(TRY IT): The entries follow. Copy every line in which "href" appears.

Recorded data:
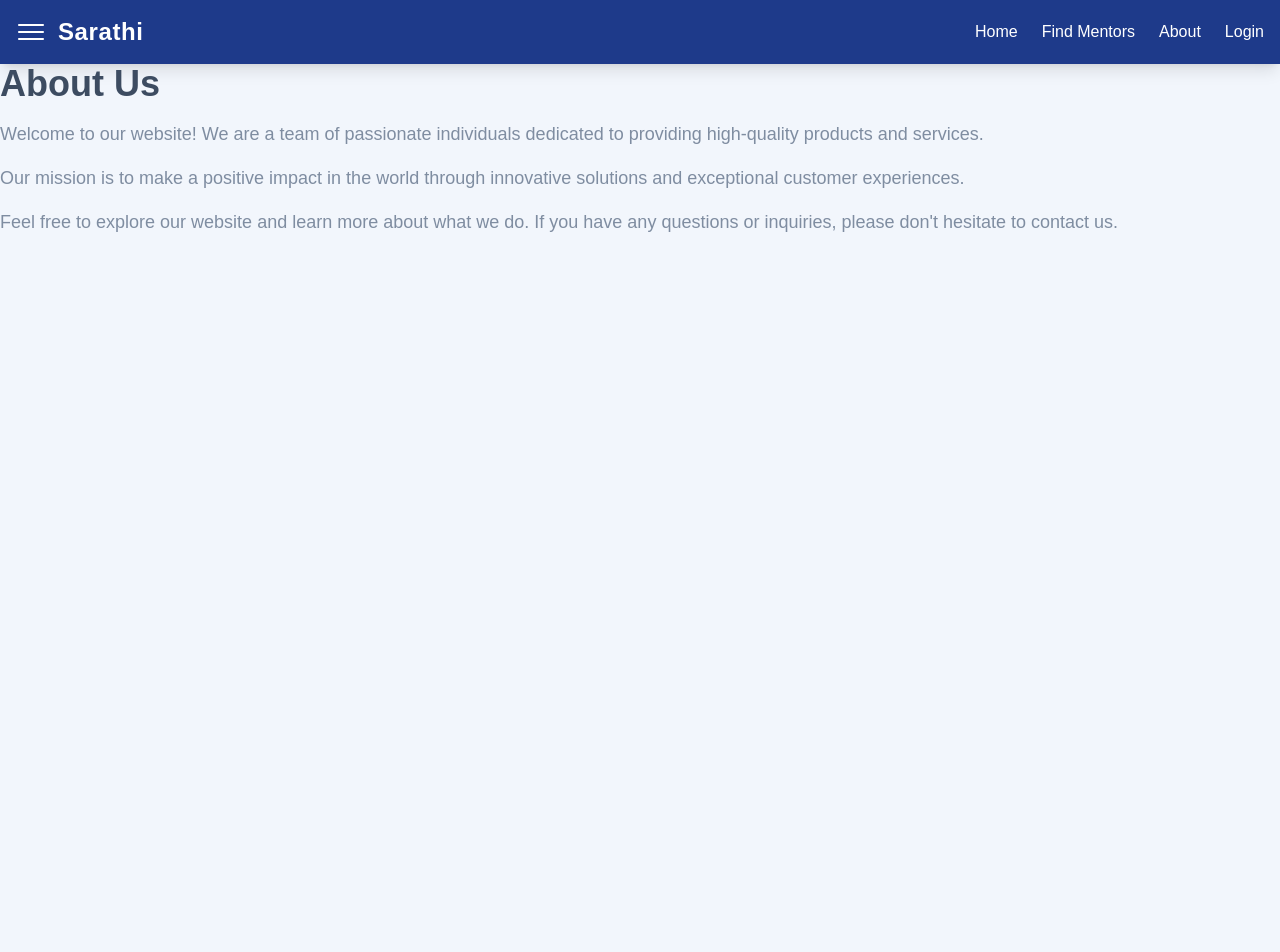
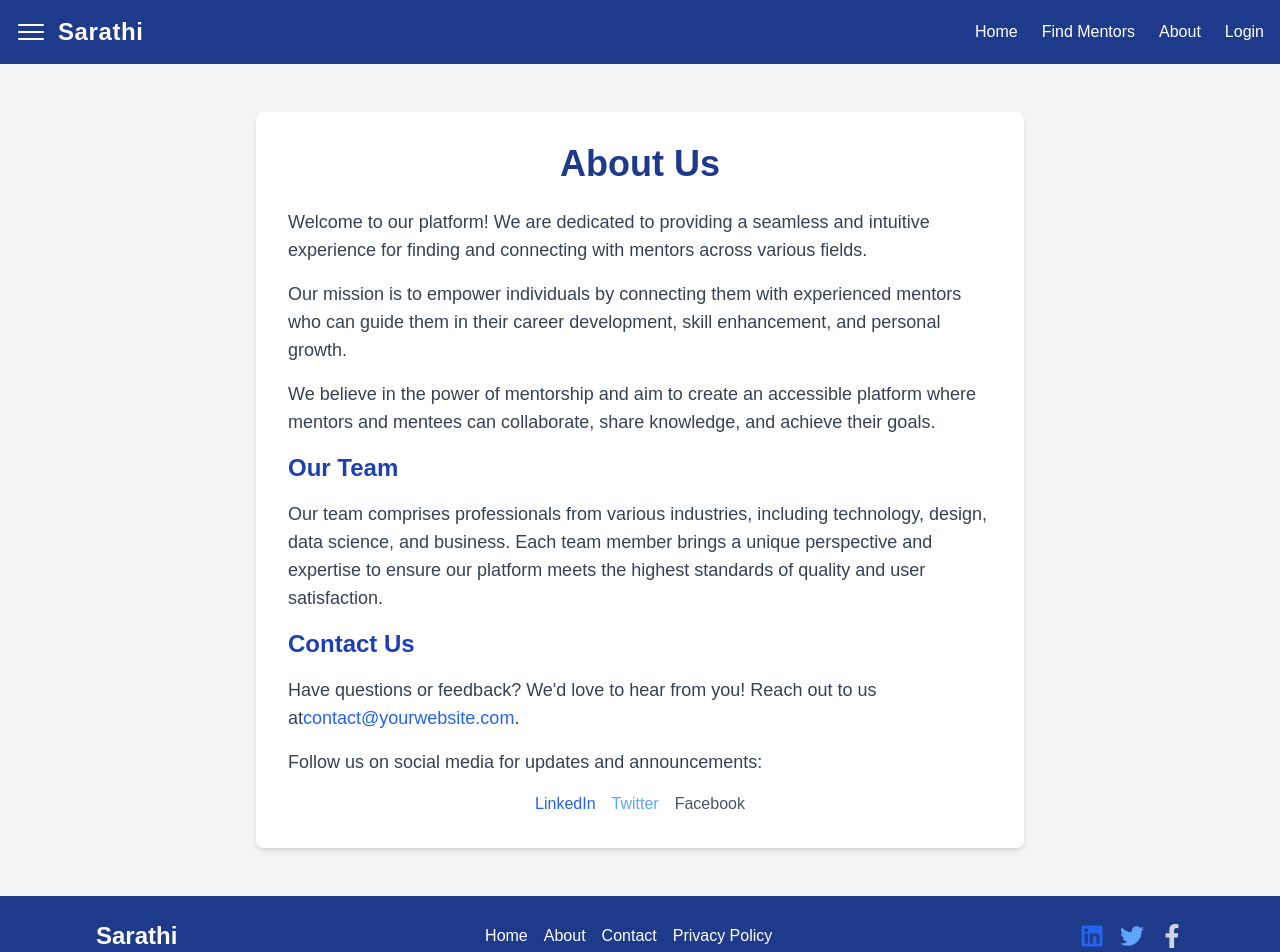
Before and after one commit to Sarathi062/Sarathi, a React (Vite) app: page /about in a window 1280 px wide. Shown: the top 952 px of the page. Before the commit the page ends 800 px from the top, so only its background shows below. Built offline with nearby package versions, Linux system fonts and the light colour scheme.

Commit message:
added footer

```diff
--- a/src/App.jsx
+++ b/src/App.jsx
@@ -18,6 +18,7 @@ import MentorCardPage from "./components/MentorCardPage";
 import Home from "./components/Home";
 import Login from "./components/Login";
 import About from "./components/About";
+import Footer from "./components/Footer";
 
 function App() {
 	return (
@@ -31,6 +32,7 @@ function App() {
 				<Route path="/about" element={<About />} />
 				<Route path="/login" element={<Login />} />
 			</Routes>
+			<Footer />
 		</Router>
 	);
 }
--- a/src/components/About.jsx
+++ b/src/components/About.jsx
@@ -1,20 +1,54 @@
 import React from 'react';
 
-const About = () => {
-    return (
-        <div className="container mx-auto">
-            <h1 className="text-4xl font-bold mb-4">About Us</h1>
-            <p className="text-lg mb-4">
-                Welcome to our website! We are a team of passionate individuals dedicated to providing high-quality products and services.
-            </p>
-            <p className="text-lg mb-4">
-                Our mission is to make a positive impact in the world through innovative solutions and exceptional customer experiences.
-            </p>
-            <p className="text-lg mb-4">
-                Feel free to explore our website and learn more about what we do. If you have any questions or inquiries, please don't hesitate to contact us.
-            </p>
+const AboutPage = () => {
+  return (
+    <div className="min-h-screen bg-gray-100 py-12 px-4 sm:px-6 lg:px-8">
+      <div className="max-w-3xl mx-auto bg-white p-8 rounded-lg shadow-md">
+        <h1 className="text-4xl font-extrabold text-center text-blue-900 mb-6">
+          About Us
+        </h1>
+        <p className="text-lg text-gray-700 mb-4">
+          Welcome to our platform! We are dedicated to providing a seamless and intuitive
+          experience for finding and connecting with mentors across various fields.
+        </p>
+        <p className="text-lg text-gray-700 mb-4">
+          Our mission is to empower individuals by connecting them with experienced mentors who
+          can guide them in their career development, skill enhancement, and personal growth.
+        </p>
+        <p className="text-lg text-gray-700 mb-4">
+          We believe in the power of mentorship and aim to create an accessible platform where
+          mentors and mentees can collaborate, share knowledge, and achieve their goals.
+        </p>
+        <h2 className="text-2xl font-bold text-blue-800 mb-4">Our Team</h2>
+        <p className="text-lg text-gray-700 mb-4">
+          Our team comprises professionals from various industries, including technology, design,
+          data science, and business. Each team member brings a unique perspective and expertise
+          to ensure our platform meets the highest standards of quality and user satisfaction.
+        </p>
+        <h2 className="text-2xl font-bold text-blue-800 mb-4">Contact Us</h2>
+        <p className="text-lg text-gray-700 mb-4">
+          Have questions or feedback? We'd love to hear from you! Reach out to us at
+          <a href="mailto:contact@yourwebsite.com" className="text-blue-600 hover:underline">
+            contact@yourwebsite.com
+          </a>.
+        </p>
+        <p className="text-lg text-gray-700">
+          Follow us on social media for updates and announcements:
+        </p>
+        <div className="flex justify-center space-x-4 mt-4">
+          <a href="#" className="text-blue-600 hover:text-blue-800">
+            LinkedIn
+          </a>
+          <a href="#" className="text-blue-400 hover:text-blue-600">
+            Twitter
+          </a>
+          <a href="#" className="text-gray-600 hover:text-gray-800">
+            Facebook
+          </a>
         </div>
-    );
+      </div>
+    </div>
+  );
 };
 
-export default About;
+export default AboutPage;
--- /dev/null
+++ b/src/components/Footer.jsx
@@ -0,0 +1,54 @@
+import React from 'react';
+import { FaLinkedin, FaTwitter, FaFacebookF } from 'react-icons/fa'; // Import additional icons
+
+const Footer = () => {
+  return (
+    <footer className="bg-blue-900 text-white py-6">
+      <div className="max-w-6xl mx-auto px-4 sm:px-6 lg:px-8">
+        <div className="flex flex-col md:flex-row justify-between items-center">
+          {/* Logo or Brand Name */}
+          <div className="text-2xl font-bold">
+            <a href="/" className="hover:text-gray-300">Sarathi</a>
+          </div>
+
+          {/* Navigation Links */}
+          <nav className="mt-4 md:mt-0">
+            <ul className="flex space-x-4">
+              <li>
+                <a href="/" className="hover:text-gray-300">Home</a>
+              </li>
+              <li>
+                <a href="/about" className="hover:text-gray-300">About</a>
+              </li>
+              <li>
+                <a href="/contact" className="hover:text-gray-300">Contact</a>
+              </li>
+              <li>
+                <a href="/privacy" className="hover:text-gray-300">Privacy Policy</a>
+              </li>
+            </ul>
+          </nav>
+
+          {/* Social Media Links */}
+          <div className="flex space-x-4 mt-4 md:mt-0">
+            <a href="#" className="text-blue-600 hover:text-blue-400">
+              <FaLinkedin size={24} />
+            </a>
+            <a href="#" className="text-blue-400 hover:text-blue-300">
+              <FaTwitter size={24} />
+            </a>
+            <a href="#" className="text-gray-300 hover:text-gray-200">
+              <FaFacebookF size={24} />
+            </a>
+          </div>
+        </div>
+
+        <div className="mt-6 border-t border-gray-700 pt-4 text-center text-sm">
+          <p>&copy; {new Date().getFullYear()} YourWebsite. All rights reserved.</p>
+        </div>
+      </div>
+    </footer>
+  );
+};
+
+export default Footer;
```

(PROBLEM SOLUTION):
+          <a href="mailto:contact@yourwebsite.com" className="text-blue-600 hover:underline">
+          <a href="#" className="text-blue-600 hover:text-blue-800">
+          <a href="#" className="text-blue-400 hover:text-blue-600">
+          <a href="#" className="text-gray-600 hover:text-gray-800">
+            <a href="/" className="hover:text-gray-300">Sarathi</a>
+                <a href="/" className="hover:text-gray-300">Home</a>
+                <a href="/about" className="hover:text-gray-300">About</a>
+                <a href="/contact" className="hover:text-gray-300">Contact</a>
+                <a href="/privacy" className="hover:text-gray-300">Privacy Policy</a>
+            <a href="#" className="text-blue-600 hover:text-blue-400">
+            <a href="#" className="text-blue-400 hover:text-blue-300">
+            <a href="#" className="text-gray-300 hover:text-gray-200">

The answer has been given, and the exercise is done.